[TASK INSTRUCTIONS] Set down every entry below exactly as it stands.

===== DATA PROVIDED

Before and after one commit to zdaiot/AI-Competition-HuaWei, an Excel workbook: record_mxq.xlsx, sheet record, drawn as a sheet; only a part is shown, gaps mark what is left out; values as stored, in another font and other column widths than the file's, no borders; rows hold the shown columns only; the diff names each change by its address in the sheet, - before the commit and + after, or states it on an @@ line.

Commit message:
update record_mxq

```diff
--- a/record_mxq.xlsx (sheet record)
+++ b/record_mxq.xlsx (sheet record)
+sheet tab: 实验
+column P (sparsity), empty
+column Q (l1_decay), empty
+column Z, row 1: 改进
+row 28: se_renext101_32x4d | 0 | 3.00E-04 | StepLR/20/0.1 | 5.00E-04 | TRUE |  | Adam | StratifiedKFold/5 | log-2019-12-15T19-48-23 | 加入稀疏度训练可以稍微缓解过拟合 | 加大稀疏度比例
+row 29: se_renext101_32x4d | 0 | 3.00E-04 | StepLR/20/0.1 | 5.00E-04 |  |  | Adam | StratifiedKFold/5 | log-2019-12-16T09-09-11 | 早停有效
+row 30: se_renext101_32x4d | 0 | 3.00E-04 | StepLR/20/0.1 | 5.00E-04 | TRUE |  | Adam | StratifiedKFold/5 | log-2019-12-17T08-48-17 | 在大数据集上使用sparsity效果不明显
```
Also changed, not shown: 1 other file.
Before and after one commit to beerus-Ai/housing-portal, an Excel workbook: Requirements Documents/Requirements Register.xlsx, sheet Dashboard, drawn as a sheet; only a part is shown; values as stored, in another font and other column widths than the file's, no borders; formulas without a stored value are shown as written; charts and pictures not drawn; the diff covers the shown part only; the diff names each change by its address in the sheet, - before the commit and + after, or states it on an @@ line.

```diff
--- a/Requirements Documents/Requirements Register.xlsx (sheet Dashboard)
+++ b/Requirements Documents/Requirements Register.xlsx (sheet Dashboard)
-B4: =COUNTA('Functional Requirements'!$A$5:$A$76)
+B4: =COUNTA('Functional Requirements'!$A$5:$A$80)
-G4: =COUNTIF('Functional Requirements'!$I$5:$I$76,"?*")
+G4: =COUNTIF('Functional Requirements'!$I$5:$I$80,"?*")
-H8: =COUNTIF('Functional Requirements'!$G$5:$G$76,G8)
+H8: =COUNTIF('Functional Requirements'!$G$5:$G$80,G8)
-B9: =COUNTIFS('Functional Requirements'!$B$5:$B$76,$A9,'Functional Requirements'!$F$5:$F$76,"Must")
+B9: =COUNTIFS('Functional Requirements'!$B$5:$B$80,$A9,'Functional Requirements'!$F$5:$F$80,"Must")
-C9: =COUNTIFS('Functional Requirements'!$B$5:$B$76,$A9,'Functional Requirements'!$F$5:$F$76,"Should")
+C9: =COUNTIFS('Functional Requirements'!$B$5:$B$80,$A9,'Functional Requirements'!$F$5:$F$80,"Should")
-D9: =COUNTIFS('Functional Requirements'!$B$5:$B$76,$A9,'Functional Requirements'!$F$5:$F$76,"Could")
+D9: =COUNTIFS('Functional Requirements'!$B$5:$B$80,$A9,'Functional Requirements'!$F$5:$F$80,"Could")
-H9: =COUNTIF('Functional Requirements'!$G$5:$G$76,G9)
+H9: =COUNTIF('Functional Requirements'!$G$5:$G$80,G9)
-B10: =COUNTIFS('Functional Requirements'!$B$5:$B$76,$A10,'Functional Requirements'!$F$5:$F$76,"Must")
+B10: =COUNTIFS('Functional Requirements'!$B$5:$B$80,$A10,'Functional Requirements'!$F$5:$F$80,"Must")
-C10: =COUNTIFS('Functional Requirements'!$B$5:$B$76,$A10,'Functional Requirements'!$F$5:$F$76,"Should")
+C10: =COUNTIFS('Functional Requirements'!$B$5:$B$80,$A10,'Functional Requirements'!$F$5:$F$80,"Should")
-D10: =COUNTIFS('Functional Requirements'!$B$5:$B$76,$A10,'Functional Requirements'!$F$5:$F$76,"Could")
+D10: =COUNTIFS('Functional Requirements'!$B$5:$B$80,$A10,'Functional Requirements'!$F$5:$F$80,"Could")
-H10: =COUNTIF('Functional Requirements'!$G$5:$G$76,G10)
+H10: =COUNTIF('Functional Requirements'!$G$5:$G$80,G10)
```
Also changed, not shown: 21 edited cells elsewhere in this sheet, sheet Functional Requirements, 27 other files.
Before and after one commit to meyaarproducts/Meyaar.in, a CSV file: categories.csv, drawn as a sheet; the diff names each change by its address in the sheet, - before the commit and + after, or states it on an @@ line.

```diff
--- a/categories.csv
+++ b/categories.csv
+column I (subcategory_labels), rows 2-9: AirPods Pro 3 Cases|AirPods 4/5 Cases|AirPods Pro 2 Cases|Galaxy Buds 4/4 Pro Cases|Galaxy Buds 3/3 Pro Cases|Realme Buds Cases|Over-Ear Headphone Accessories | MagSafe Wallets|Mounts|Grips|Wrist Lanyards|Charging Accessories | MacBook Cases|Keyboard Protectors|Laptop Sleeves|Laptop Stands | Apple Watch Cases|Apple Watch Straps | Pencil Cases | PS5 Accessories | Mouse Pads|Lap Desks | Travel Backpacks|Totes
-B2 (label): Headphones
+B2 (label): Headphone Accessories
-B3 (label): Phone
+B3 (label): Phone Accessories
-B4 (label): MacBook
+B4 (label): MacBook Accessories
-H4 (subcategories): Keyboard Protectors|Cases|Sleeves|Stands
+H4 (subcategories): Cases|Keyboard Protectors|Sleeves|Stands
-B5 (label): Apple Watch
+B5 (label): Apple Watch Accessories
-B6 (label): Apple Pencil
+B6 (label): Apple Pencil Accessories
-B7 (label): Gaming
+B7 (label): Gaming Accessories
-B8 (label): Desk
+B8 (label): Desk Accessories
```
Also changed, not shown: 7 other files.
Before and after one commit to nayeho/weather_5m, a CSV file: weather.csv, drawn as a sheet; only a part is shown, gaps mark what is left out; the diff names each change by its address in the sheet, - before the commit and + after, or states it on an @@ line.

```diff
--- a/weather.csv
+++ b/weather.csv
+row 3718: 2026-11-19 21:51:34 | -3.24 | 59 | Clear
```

==========

[ANSWER TO THIS EXERCISE]
Before and after one commit to zdaiot/AI-Competition-HuaWei, an Excel workbook: record_mxq.xlsx, sheet record, drawn as a sheet; only a part is shown, gaps mark what is left out; values as stored, in another font and other column widths than the file's, no borders; rows hold the shown columns only; the diff names each change by its address in the sheet, - before the commit and + after, or states it on an @@ line.

Commit message:
update record_mxq

```diff
--- a/record_mxq.xlsx (sheet record)
+++ b/record_mxq.xlsx (sheet record)
+sheet tab: 实验
+column P (sparsity), empty
+column Q (l1_decay), empty
+column Z, row 1: 改进
+row 28: se_renext101_32x4d | 0 | 3.00E-04 | StepLR/20/0.1 | 5.00E-04 | TRUE |  | Adam | StratifiedKFold/5 | log-2019-12-15T19-48-23 | 加入稀疏度训练可以稍微缓解过拟合 | 加大稀疏度比例
+row 29: se_renext101_32x4d | 0 | 3.00E-04 | StepLR/20/0.1 | 5.00E-04 |  |  | Adam | StratifiedKFold/5 | log-2019-12-16T09-09-11 | 早停有效
+row 30: se_renext101_32x4d | 0 | 3.00E-04 | StepLR/20/0.1 | 5.00E-04 | TRUE |  | Adam | StratifiedKFold/5 | log-2019-12-17T08-48-17 | 在大数据集上使用sparsity效果不明显
```
Also changed, not shown: 1 other file.
Before and after one commit to beerus-Ai/housing-portal, an Excel workbook: Requirements Documents/Requirements Register.xlsx, sheet Dashboard, drawn as a sheet; only a part is shown; values as stored, in another font and other column widths than the file's, no borders; formulas without a stored value are shown as written; charts and pictures not drawn; the diff covers the shown part only; the diff names each change by its address in the sheet, - before the commit and + after, or states it on an @@ line.

```diff
--- a/Requirements Documents/Requirements Register.xlsx (sheet Dashboard)
+++ b/Requirements Documents/Requirements Register.xlsx (sheet Dashboard)
-B4: =COUNTA('Functional Requirements'!$A$5:$A$76)
+B4: =COUNTA('Functional Requirements'!$A$5:$A$80)
-G4: =COUNTIF('Functional Requirements'!$I$5:$I$76,"?*")
+G4: =COUNTIF('Functional Requirements'!$I$5:$I$80,"?*")
-H8: =COUNTIF('Functional Requirements'!$G$5:$G$76,G8)
+H8: =COUNTIF('Functional Requirements'!$G$5:$G$80,G8)
-B9: =COUNTIFS('Functional Requirements'!$B$5:$B$76,$A9,'Functional Requirements'!$F$5:$F$76,"Must")
+B9: =COUNTIFS('Functional Requirements'!$B$5:$B$80,$A9,'Functional Requirements'!$F$5:$F$80,"Must")
-C9: =COUNTIFS('Functional Requirements'!$B$5:$B$76,$A9,'Functional Requirements'!$F$5:$F$76,"Should")
+C9: =COUNTIFS('Functional Requirements'!$B$5:$B$80,$A9,'Functional Requirements'!$F$5:$F$80,"Should")
-D9: =COUNTIFS('Functional Requirements'!$B$5:$B$76,$A9,'Functional Requirements'!$F$5:$F$76,"Could")
+D9: =COUNTIFS('Functional Requirements'!$B$5:$B$80,$A9,'Functional Requirements'!$F$5:$F$80,"Could")
-H9: =COUNTIF('Functional Requirements'!$G$5:$G$76,G9)
+H9: =COUNTIF('Functional Requirements'!$G$5:$G$80,G9)
-B10: =COUNTIFS('Functional Requirements'!$B$5:$B$76,$A10,'Functional Requirements'!$F$5:$F$76,"Must")
+B10: =COUNTIFS('Functional Requirements'!$B$5:$B$80,$A10,'Functional Requirements'!$F$5:$F$80,"Must")
-C10: =COUNTIFS('Functional Requirements'!$B$5:$B$76,$A10,'Functional Requirements'!$F$5:$F$76,"Should")
+C10: =COUNTIFS('Functional Requirements'!$B$5:$B$80,$A10,'Functional Requirements'!$F$5:$F$80,"Should")
-D10: =COUNTIFS('Functional Requirements'!$B$5:$B$76,$A10,'Functional Requirements'!$F$5:$F$76,"Could")
+D10: =COUNTIFS('Functional Requirements'!$B$5:$B$80,$A10,'Functional Requirements'!$F$5:$F$80,"Could")
-H10: =COUNTIF('Functional Requirements'!$G$5:$G$76,G10)
+H10: =COUNTIF('Functional Requirements'!$G$5:$G$80,G10)
```
Also changed, not shown: 21 edited cells elsewhere in this sheet, sheet Functional Requirements, 27 other files.
Before and after one commit to meyaarproducts/Meyaar.in, a CSV file: categories.csv, drawn as a sheet; the diff names each change by its address in the sheet, - before the commit and + after, or states it on an @@ line.

```diff
--- a/categories.csv
+++ b/categories.csv
+column I (subcategory_labels), rows 2-9: AirPods Pro 3 Cases|AirPods 4/5 Cases|AirPods Pro 2 Cases|Galaxy Buds 4/4 Pro Cases|Galaxy Buds 3/3 Pro Cases|Realme Buds Cases|Over-Ear Headphone Accessories | MagSafe Wallets|Mounts|Grips|Wrist Lanyards|Charging Accessories | MacBook Cases|Keyboard Protectors|Laptop Sleeves|Laptop Stands | Apple Watch Cases|Apple Watch Straps | Pencil Cases | PS5 Accessories | Mouse Pads|Lap Desks | Travel Backpacks|Totes
-B2 (label): Headphones
+B2 (label): Headphone Accessories
-B3 (label): Phone
+B3 (label): Phone Accessories
-B4 (label): MacBook
+B4 (label): MacBook Accessories
-H4 (subcategories): Keyboard Protectors|Cases|Sleeves|Stands
+H4 (subcategories): Cases|Keyboard Protectors|Sleeves|Stands
-B5 (label): Apple Watch
+B5 (label): Apple Watch Accessories
-B6 (label): Apple Pencil
+B6 (label): Apple Pencil Accessories
-B7 (label): Gaming
+B7 (label): Gaming Accessories
-B8 (label): Desk
+B8 (label): Desk Accessories
```
Also changed, not shown: 7 other files.
Before and after one commit to nayeho/weather_5m, a CSV file: weather.csv, drawn as a sheet; only a part is shown, gaps mark what is left out; the diff names each change by its address in the sheet, - before the commit and + after, or states it on an @@ line.

```diff
--- a/weather.csv
+++ b/weather.csv
+row 3718: 2026-11-19 21:51:34 | -3.24 | 59 | Clear
```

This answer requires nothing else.